The state of 2011 Great Plains crop and livestock production was all too apparent during a drive from the Texas Panhandle to north-central Nebraska late last week. Drought-stricken, heavily parched, non-producing land yielded to acre-after-acre of lush corn and soybeans ready to bust bins if perfect weather continues.

The drive by your eWheat editor, as sick of southern-plains century-mark temperatures as any, brought to life drought-illustrating weather maps seen all year that virtually split the country into a brown and green nation. As rivers and streams remained filled up north, wildfires flared up again in Oklahoma and Texas, destroying hundreds of rural and urban homes. The big storms, Irene and Lee, brought welcomed rainfall to many regions, but not without flooding many others.

Southern farmers and ranchers are ready to plant winter wheat. But lack of soil moisture will prevent it for many eager to get forage started for fall grazing in regions scraping to keep cattle herds intact and keep from paying astronomical prices for hay that’s flourishing in regions from northern Kansas on up.

Meanwhile, strong wheat prices are providing early marketing opportunities for 2012 – if there is a crop to sell. It comes down to some sort of crop insurance or crop protection program, says Kim Anderson, Oklahoma State University Extension crop marketing specialist. “The single most important step in marketing 2012 wheat may be purchasing crop insurance,” Anderson says, noting that Oklahoma, Texas, the southern half of Kansas and southeastern Colorado are all suffering severe drought.

 “The long-term forecast indicates that the drought will continue. Crop insurance rates will not be available until about Sept. 15. The insured price will be the average of the Kansas City Board of Trade (KCBT) July wheat contract daily close for the Aug. 15 through Sept. 14 time period.

 “One note on prevented planting (under the federal farm program),” Anderson adds. “Word has it that USDA’s Risk Management Agency will not accept dry conditions as a reason for prevented planting. This implies that wheat must be ‘dusted-in’ by the final planting date.”

Spring wheat isn’t living up to expectations for some, says Mark Welch, Texas AgriLife Extension economist, noting that last week’s USDA Crop Progress reportshowed further declines in the spring wheat crop condition. “With harvest now about 50% complete, yields to this point have been disappointing, adding to price support for wheat,” he says.

Welch adds that globally, projected wheat supplies are on the rise, pointing out that the International Grains Council’s Grain Market Report shows another increase in 2011-2012 production. While projected use is still above production, that gap has been narrowing all summer. The projected world stocks-to-use ratio is still lower than last year’s 29.3%, but has risen from 27.3% to 28.2% over the last four months.

U.S. wheat exports are facing increased competition in world markets as evidenced by the export sales commitments in the 2011-2012 marketing year, Welch says. “In a normal year, a third of the yearly sales would be on the books by the end of August, this year it’s only 20%,” he says. “On average, over half of the sales for the year occur in the first four months.”

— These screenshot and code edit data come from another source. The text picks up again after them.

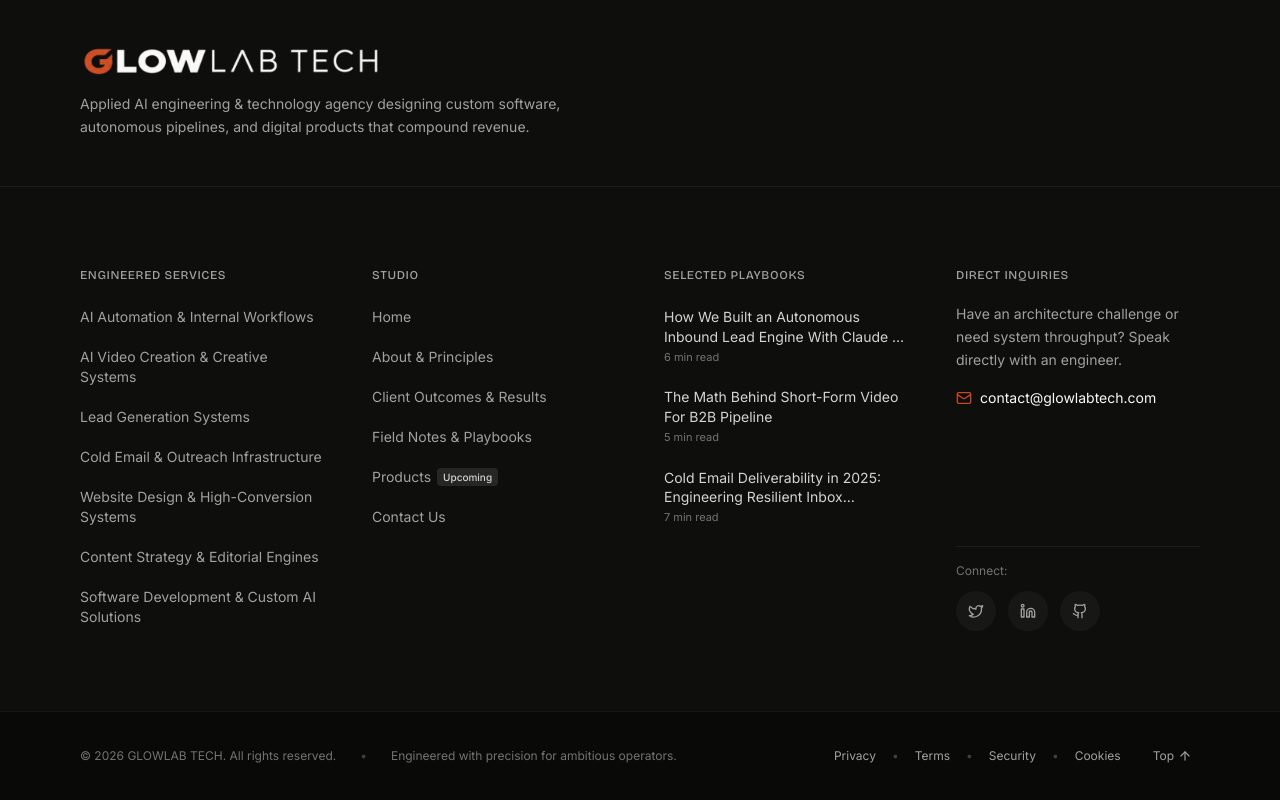
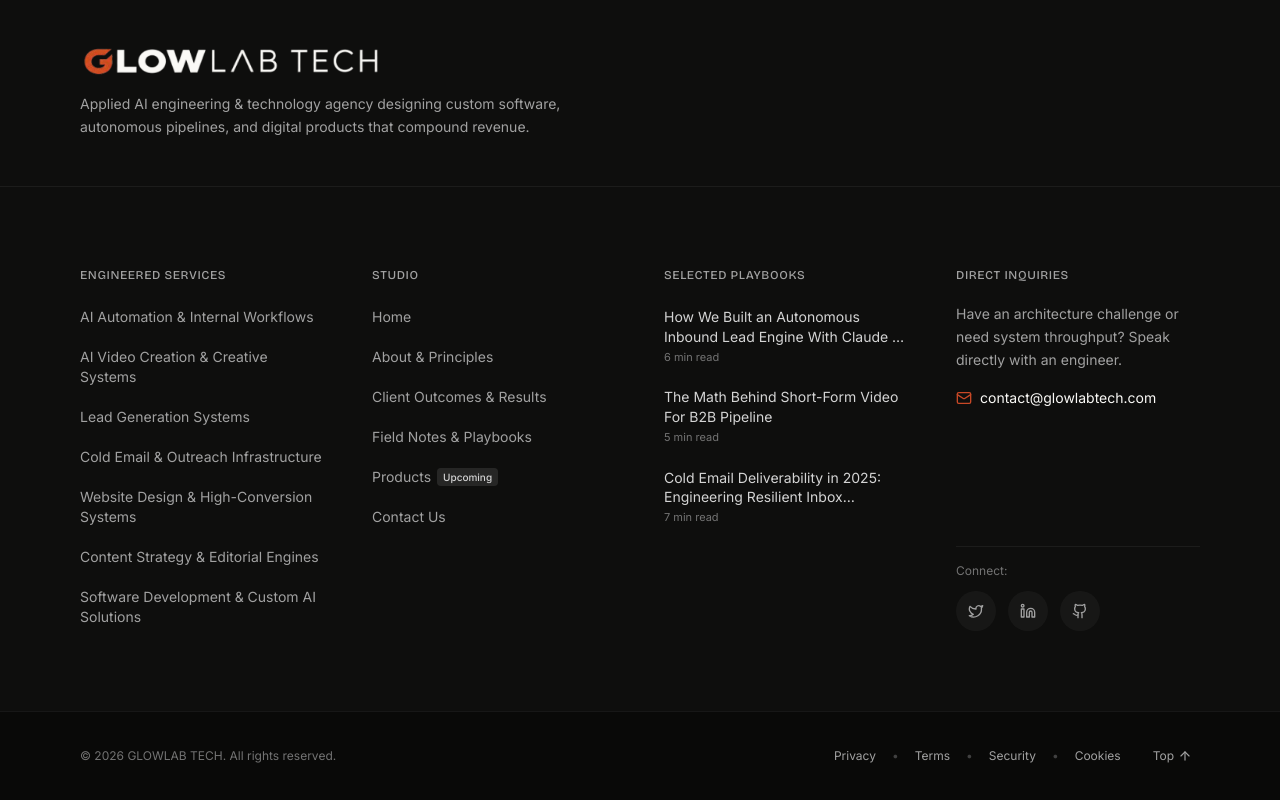
Before and after one commit to rahulkumar8285/glowlabtech, a React (Vite) app: page / in a window 1280 px wide. Shown: the part 4851-5651 px from the top of the page. Built offline with nearby package versions, Linux system fonts and the light colour scheme.

Commit message:
clean(footer): remove engineered with precision tagline from sub-footer

```diff
--- a/src/components/Footer.tsx
+++ b/src/components/Footer.tsx
@@ -222,11 +222,7 @@
       {/* Bottom Sub-Footer: Copyright, Legal & Back to Top */}
       <div className="w-full border-t border-white/[0.06] py-6 sm:py-8 bg-[#090908]">
         <div className="w-full max-w-7xl mx-auto px-5 sm:px-12 md:px-16 lg:px-20 flex flex-col sm:flex-row sm:items-center justify-between gap-4 text-xs font-body text-neutral-500">
-          <div className="flex flex-col sm:flex-row sm:flex-wrap items-start sm:items-center gap-x-6 gap-y-1.5">
-            <p>© {currentYear} GLOWLAB TECH. All rights reserved.</p>
-            <span className="hidden sm:inline text-neutral-700">•</span>
-            <p className="text-neutral-500">Engineered with precision for ambitious operators.</p>
-          </div>
+          <p>© {currentYear} GLOWLAB TECH. All rights reserved.</p>
 
           <div className="flex items-center justify-between sm:justify-end gap-6 w-full sm:w-auto pt-2 sm:pt-0 border-t sm:border-t-0 border-white/[0.06]">
             <div className="flex items-center gap-3 sm:gap-4 text-neutral-400">
```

Anderson says “farmers everywhere in the world” react to high wheat prices by increasing planted acres. If the weather cooperates, wheat production for the 2012-2013 marketing year will be above average and 2012-2013 prices will be lower than current prices.

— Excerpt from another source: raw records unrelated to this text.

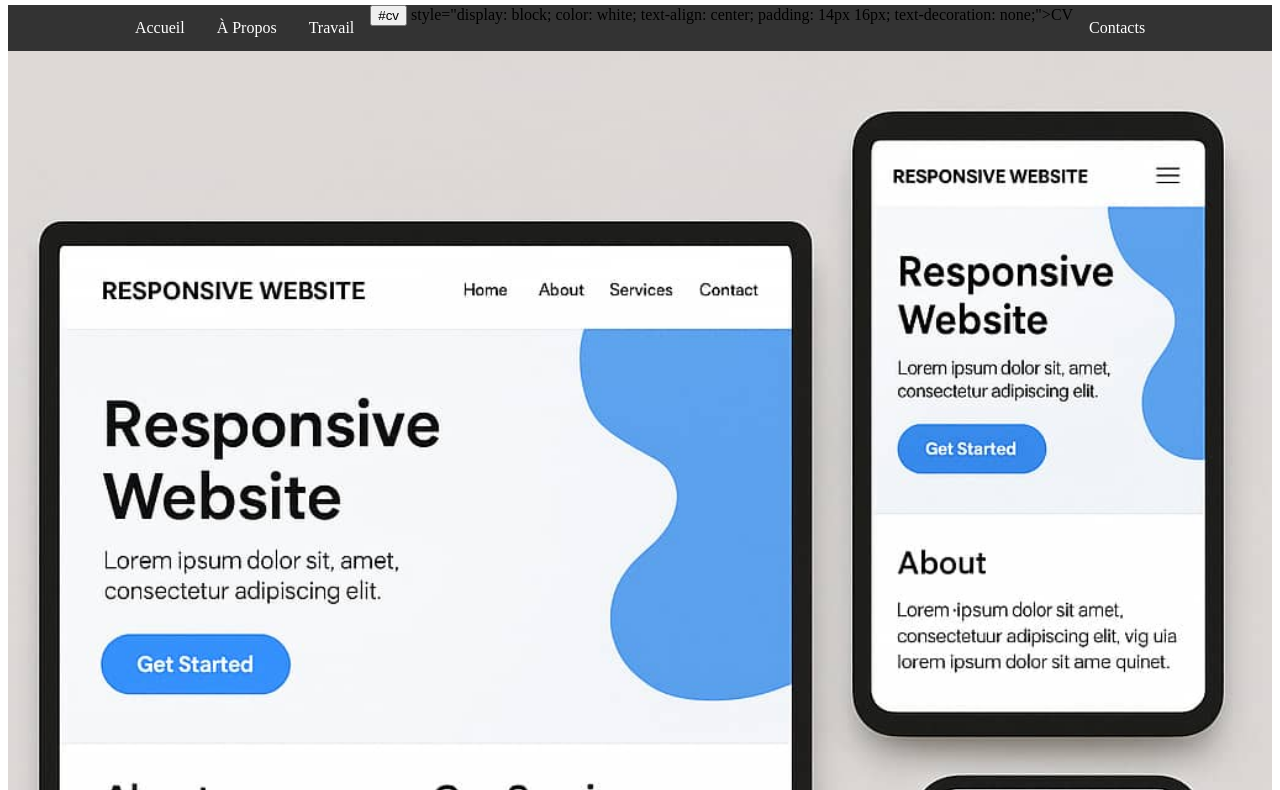
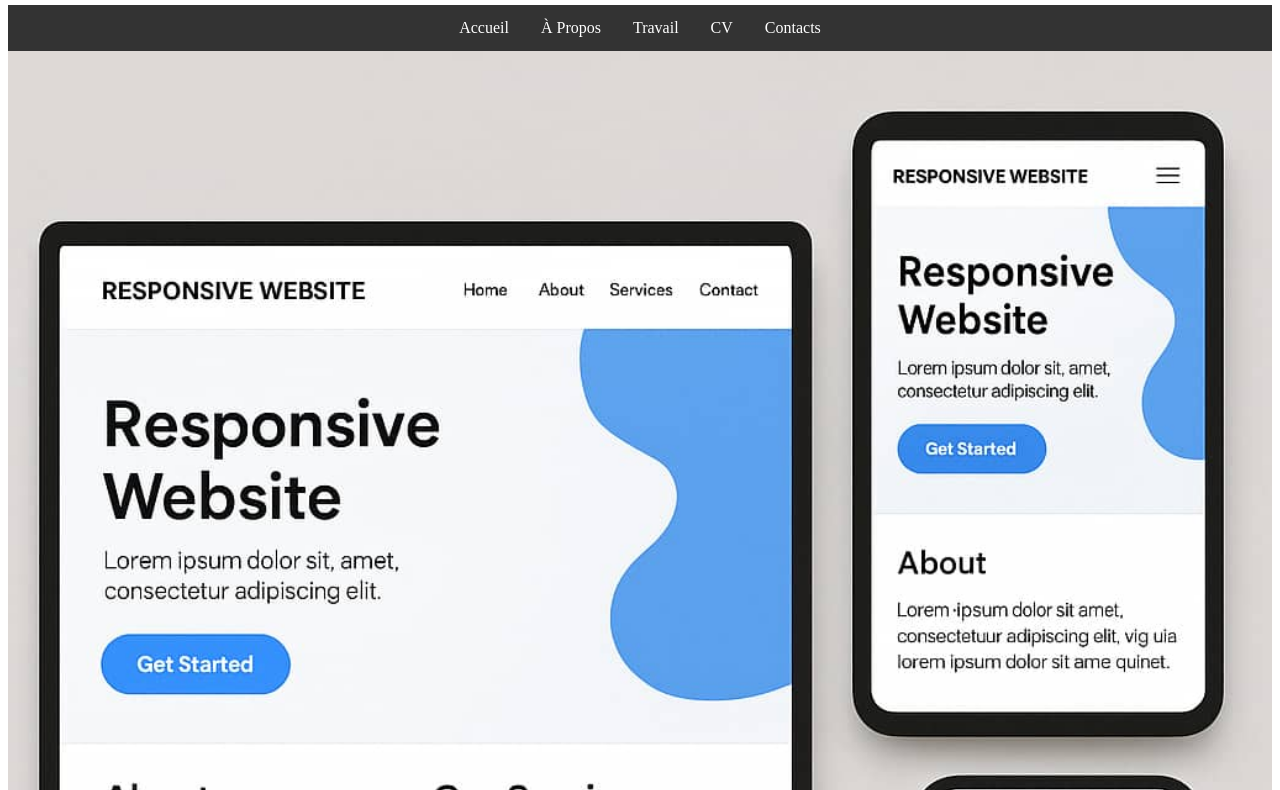
Before and after one commit to Romuald1912/Portfolio, a plain HTML site: page index.html in a window 1280 px wide. Shown: the part 122-912 px from the top of the page. Drawn offline with Linux system fonts and the light colour scheme.

Commit message:
Création portfolio suite et fin

```diff
--- a/index.html
+++ b/index.html
@@ -23,8 +23,7 @@
         <li style="float: left;"><a href="#accueil" style="display: block; color: white; text-align: center; padding: 14px 16px; text-decoration: none;">Accueil</a></li>
         <li style="float: left;"><a href="#apropos" style="display: block; color: white; text-align: center; padding: 14px 16px; text-decoration: none;">À Propos</a></li>
         <li style="float: left;"><a href="#travail" style="display: block; color: white; text-align: center; padding: 14px 16px; text-decoration: none;">Travail</a></li>
-        <li style="float: left;"><a href=" CV.pdf" download> <button> #cv </button></a> style="display: block; color: white; text-align: center; padding: 14px 16px; text-decoration: none;">CV</a></li>
-
+        <li style="float: left;"><a href=" #cv" style="display: block; color: white; text-align: center; padding: 14px 16px; text-decoration: none;">CV</a></li>
         <li style="float: left;"><a href="#contacts" style="display: block; color: white; text-align: center; padding: 14px 16px; text-decoration: none;">Contacts</a></li>
     </ul>
 </nav>
```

 “Hard red winter producers in the southern plains need to insure production and income first,” he says. “Because of yield uncertainty, price will probably not be a factor until a few months before harvest or when the wheat is in the bin.”

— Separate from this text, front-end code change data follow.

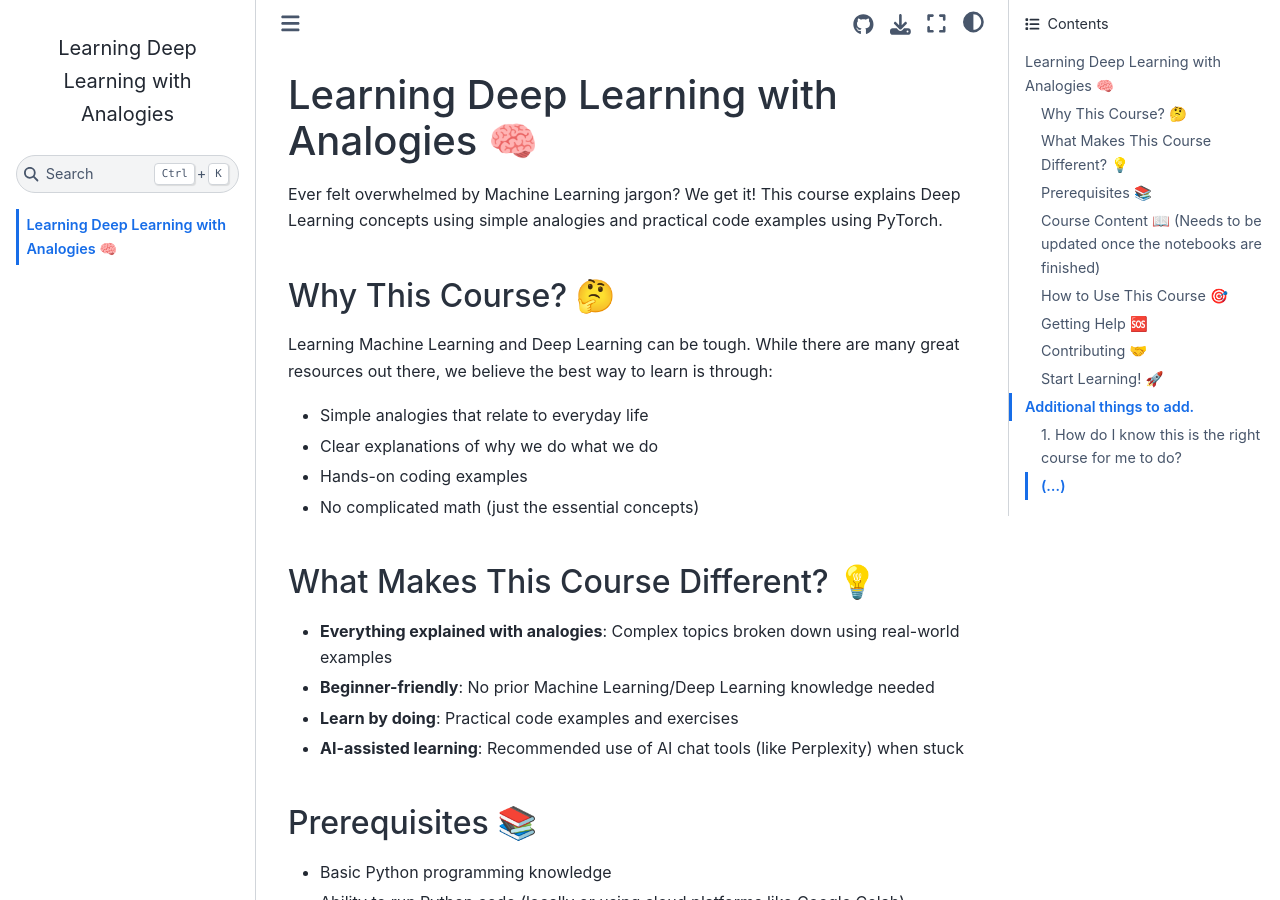
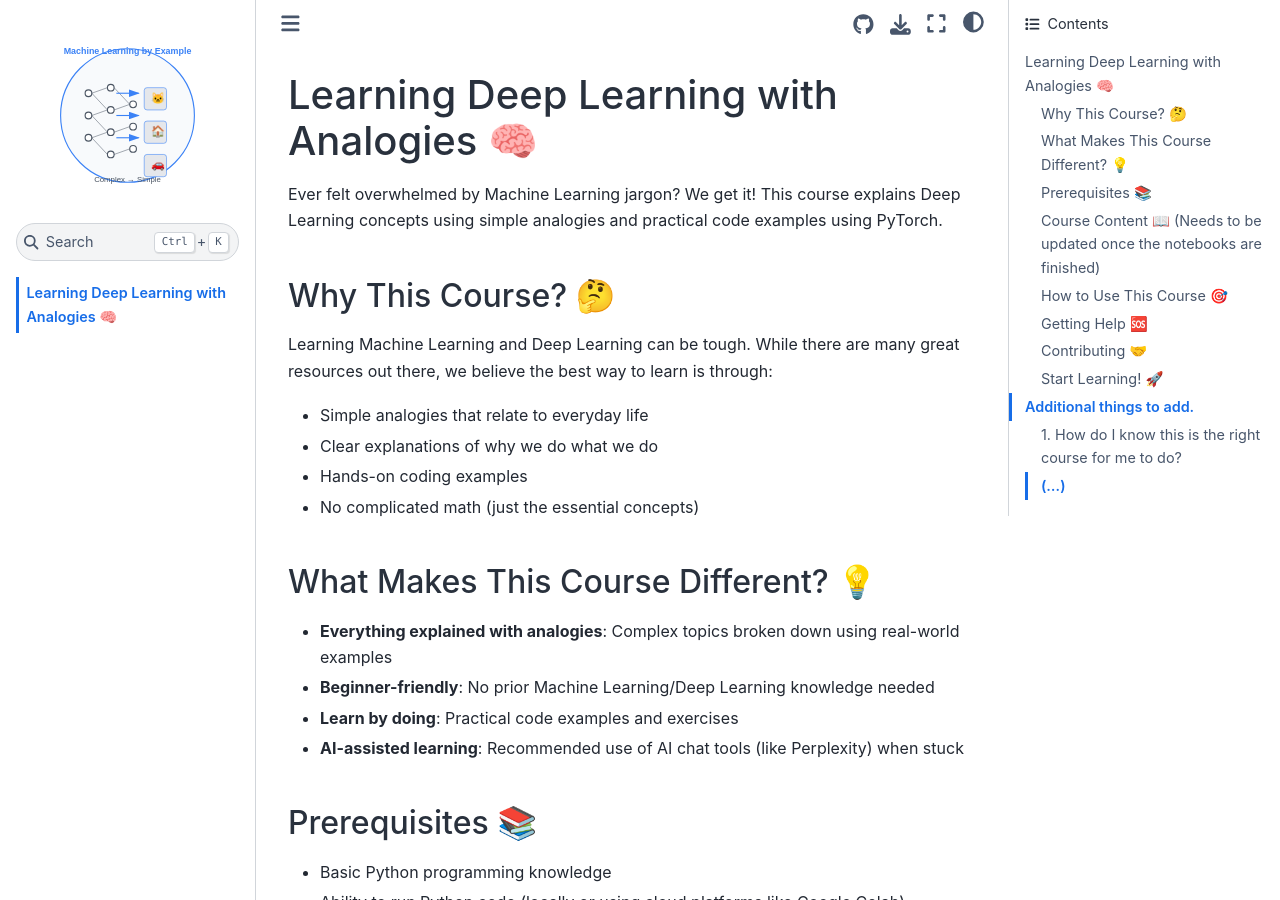
Before and after one commit to shreyashguptas/Machine-Learning-for-Dummies, a Jupyter Book: the page built from index.md, in a window 1280 px wide and 900 px high. Built offline with Jupyter Book 1.0.4 settings and Sphinx 7.4.7 and the Sphinx Book theme 1.1.4, drawn with Linux system fonts in a browser that asks for light colours; pages that are not in the unit, such as notebooks, are missing from menus.

Commit message:
adding logo for the course(its bad but can be changed later)

```diff
--- a/_config.yml
+++ b/_config.yml
@@ -2,7 +2,7 @@
 title: Learning Deep Learning with Analogies
 author: Shreyash Gupta
 copyright: "2024"
-logo: images/your-logo.png  # Add a logo image if you have one
+logo: images/course-logo.svg  # Add a logo image if you have one
 
 # Force re-execution of notebooks on each build
 execute:
```
Also changed, not shown: images/course-logo.svg (added).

As cooler temperatures finally eased at least one part of the weather problem in the southern plains, farmers were at least more upbeat about chances for getting the next crop in the ground. Hopefully, rainfall will follow and bring production conditions back to normal, or at least what used to be normal.